Art Review: Josh Beckman at Machine Project
To step into Josh Beckman’s installation at Machine Project is to enter a world in which anything is possible. All that’s required is an active imagination. “The Sea Nymph” does the rest.
Made of wood, cloth and rope, “The Sea Nymph” is an approximately life-size model of a sailing ship that Beckman has crammed into the small gallery. Its stern tips steeply skyward. This suggests that the rest of the hull has disappeared through the floor and that the boat is about to sink swiftly.
Several masts, yards and spars protrude from the floor at odd angles, along with lots of elaborately knotted rigging. A makeshift jungle gym, this part of Beckman’s installation invites kids to climb on it. The same goes for the tiny cabin at the ship’s stern, which functions like a fancy tree house.
The physical features of Beckman’s fragment of a ship reveal him to be a savvy sculptor. Like Jennifer Pastor, Nancy Rubins and Judy Pfaff, he commands every cubic inch of the gallery while leaving visitors plenty of room to maneuver.
Beckman is also acutely aware of the pictorial issues that traditionally occupy painters, including perspective, composition and illusionism. The masts, spars and rigging of his ship are not the same scale as its hull and cabin. This warps space and messes with one’s sense of equilibrium. And a hatch in the cabin’s floor does double-duty as a picture frame that opens onto a crystal cave jam-packed with fake amethyst.

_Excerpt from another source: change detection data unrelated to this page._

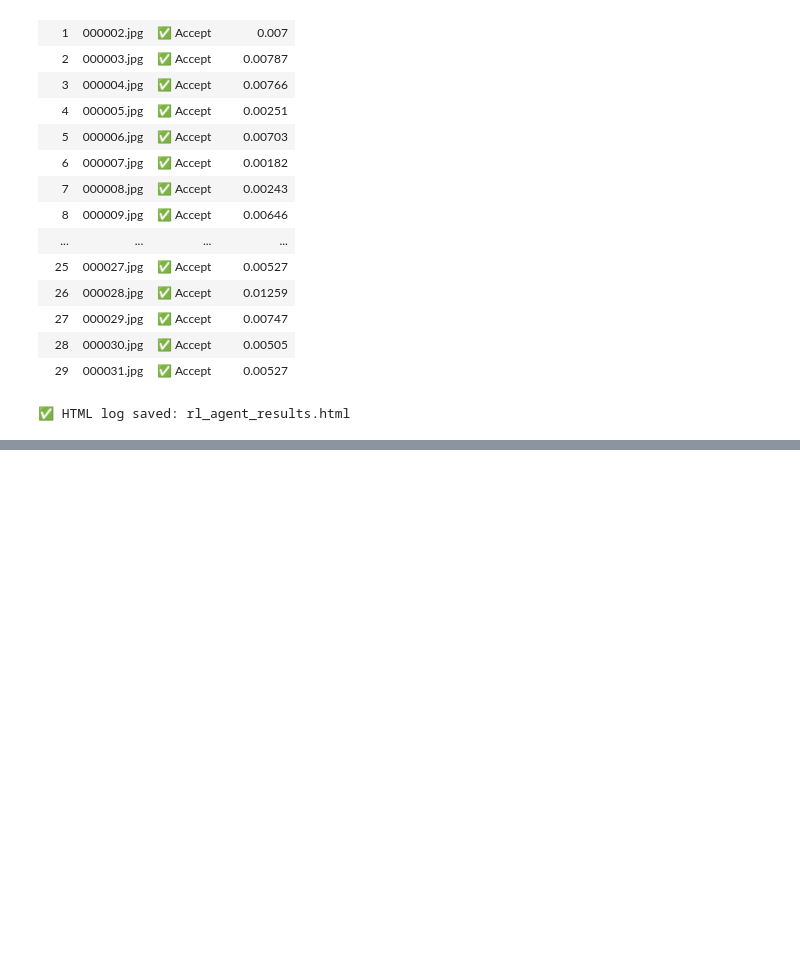
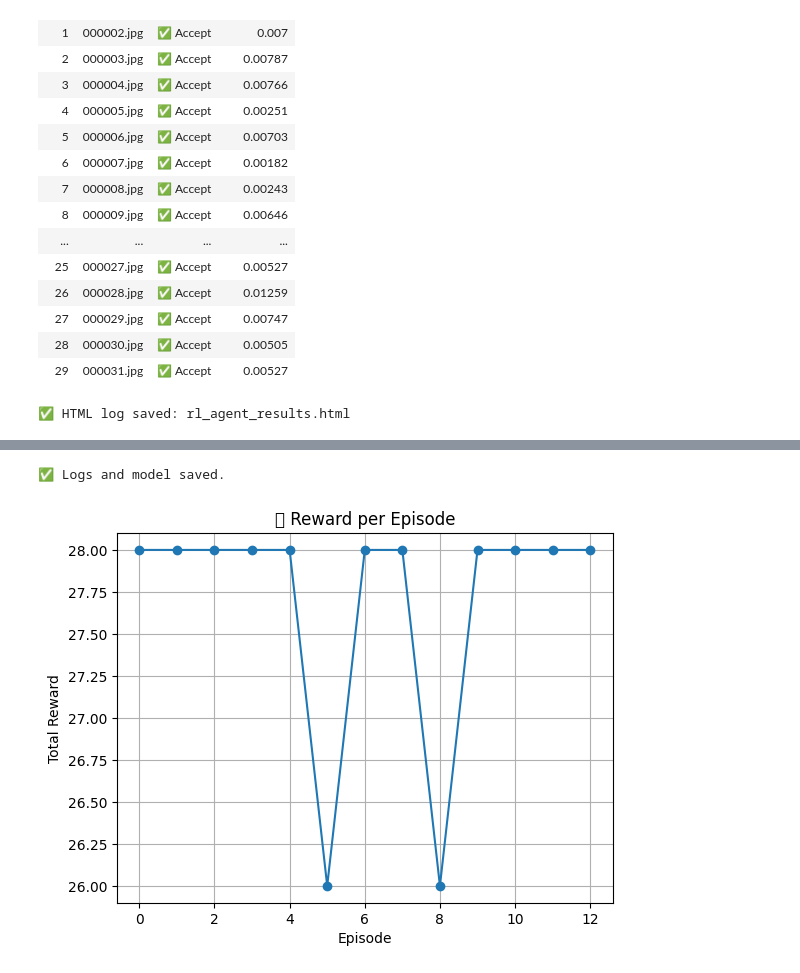
Before and after one commit to Ericadeshh/HarvestGuard, a Jupyter notebook: notebooks/04_rl_agent_train.ipynb, the cells around one changed output, grey strips where cells are left out. Saved outputs shown, nothing was run; the diff lists cells and outputs as text; code cells hidden in the pictures; blank space fills up the shorter version.

```diff
--- a/notebooks/04_rl_agent_train.ipynb
+++ b/notebooks/04_rl_agent_train.ipynb
@@ -291,3 +291,26 @@ print(f"🏁 Demo finished — Total Reward Collected: {total_reward}")
 🎞️ RL Agent Visual Inference Demo:
 📄 PDF report saved: rl_agent_report.pdf
 🏁 Demo finished — Total Reward Collected: 30
+# %%
+# 📊 Post-Analysis Summary
+
+# Stats
+num_flagged = sum(1 for r in results if "Flag" in r["action"])
+num_accepted = len(results) - num_flagged
+avg_error = round(sum(r["error"] for r in results) / len(results), 5)
+
+print("🔍 RL Agent Analysis Summary")
+print(f"🖼 Total Images Processed: {len(results)}")
+print(f"✅ Accepted: {num_accepted}")
+print(f"🚨 Flagged: {num_flagged}")
+print(f"📈 Average Reconstruction Error: {avg_error}")
+
+# If desired, export as text
+with open("rl_agent_analysis_summary.txt", "w") as f:
+    f.write("RL Agent Analysis Summary\n")
+    f.write(f"Total Images Processed: {len(results)}\n")
+    f.write(f"Accepted: {num_accepted}\n")
+    f.write(f"Flagged: {num_flagged}\n")
+    f.write(f"Average Reconstruction Error: {avg_error}\n")
+
+print("📝 Summary exported: rl_agent_analysis_summary.txt")
@@ -334,0 +417,4 @@ RL Agent Decision Log
+# %%
+# 📈 Cell B: Initialize tracking logs and metrics
+training_log = []
+reward_per_episode = []
@@ -334,0 +472,22 @@ RL Agent Decision Log
+# %%
+# 💾 Cell D: Save model and logs
+torch.save(model.state_dict(), PROJECT_ROOT / "models" / "checkpoints" / "rl_agent_feedback.pth")
+
+import pandas as pd
+df_log = pd.DataFrame(training_log)
+df_log.to_csv("rl_feedback_log.csv", index=False)
+print("✅ Logs and model saved.")
+# %% [output]
+✅ Logs and model saved.
+# %%
+# 📊 Cell E: Plot Rewards
+import matplotlib.pyplot as plt
+
+plt.plot(reward_per_episode, marker='o')
+plt.title("📉 Reward per Episode")
+plt.xlabel("Episode")
+plt.ylabel("Total Reward")
+plt.grid(True)
+plt.show()
+# %% [output]
+[figure, added]
```
Also changed, not shown: parts of 11 cells of this notebook, 3 other files.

The ancient Greeks believed that amethyst prevented drunkenness. Beckman’s topsy-turvy installation disorients in order to enhance perceptual acuity, to activate a visitor’s eyes, body and imagination.

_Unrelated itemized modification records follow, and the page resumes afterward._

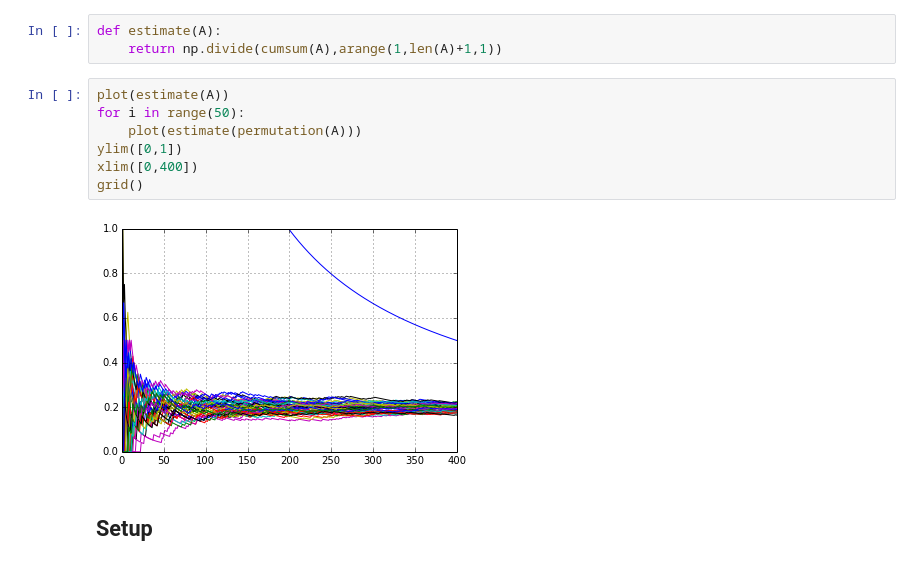
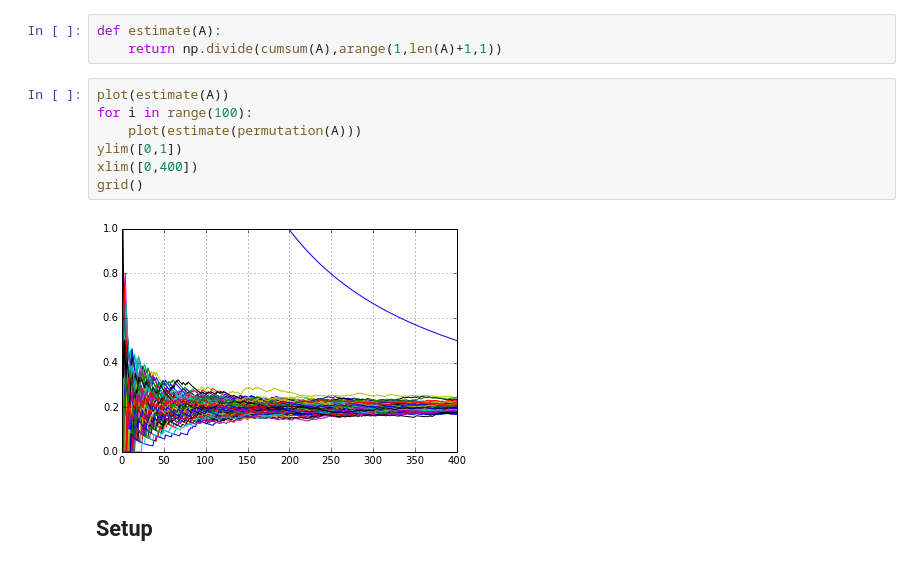
Before and after one commit to yoavfreund/UCSD_BigData, a Jupyter notebook: notebooks/sorting/Bounds.ipynb, the cells around one changed output. Drawn from its saved outputs; the diff is of its cells as text.

```diff
--- a/notebooks/sorting/Bounds.ipynb
+++ b/notebooks/sorting/Bounds.ipynb
@@ -14,13 +14,13 @@ def estimate(A):
     return np.divide(cumsum(A),arange(1,len(A)+1,1))
 # %%
 plot(estimate(A))
-for i in range(50):
+for i in range(100):
     plot(estimate(permutation(A)))
 ylim([0,1])
 xlim([0,400])
 grid()
 # %% [output]
-[figure, old version]
+[figure, new version]
 # %% [markdown]
 ## Setup
 # %% [markdown]
```
Also changed, not shown: parts of 11 cells of this notebook, 2 other files.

-- David Pagel
“The Sea Nymph,” Machine Project, 1200-D N. Alvarado St., (213) 483-8761, through Oct. 8. Open Fri.-Sun. and usually throughout the week, call first. www.machineproject.com
Image: Josh Beckman, "The Sea Nymph," courtesy of Machine Project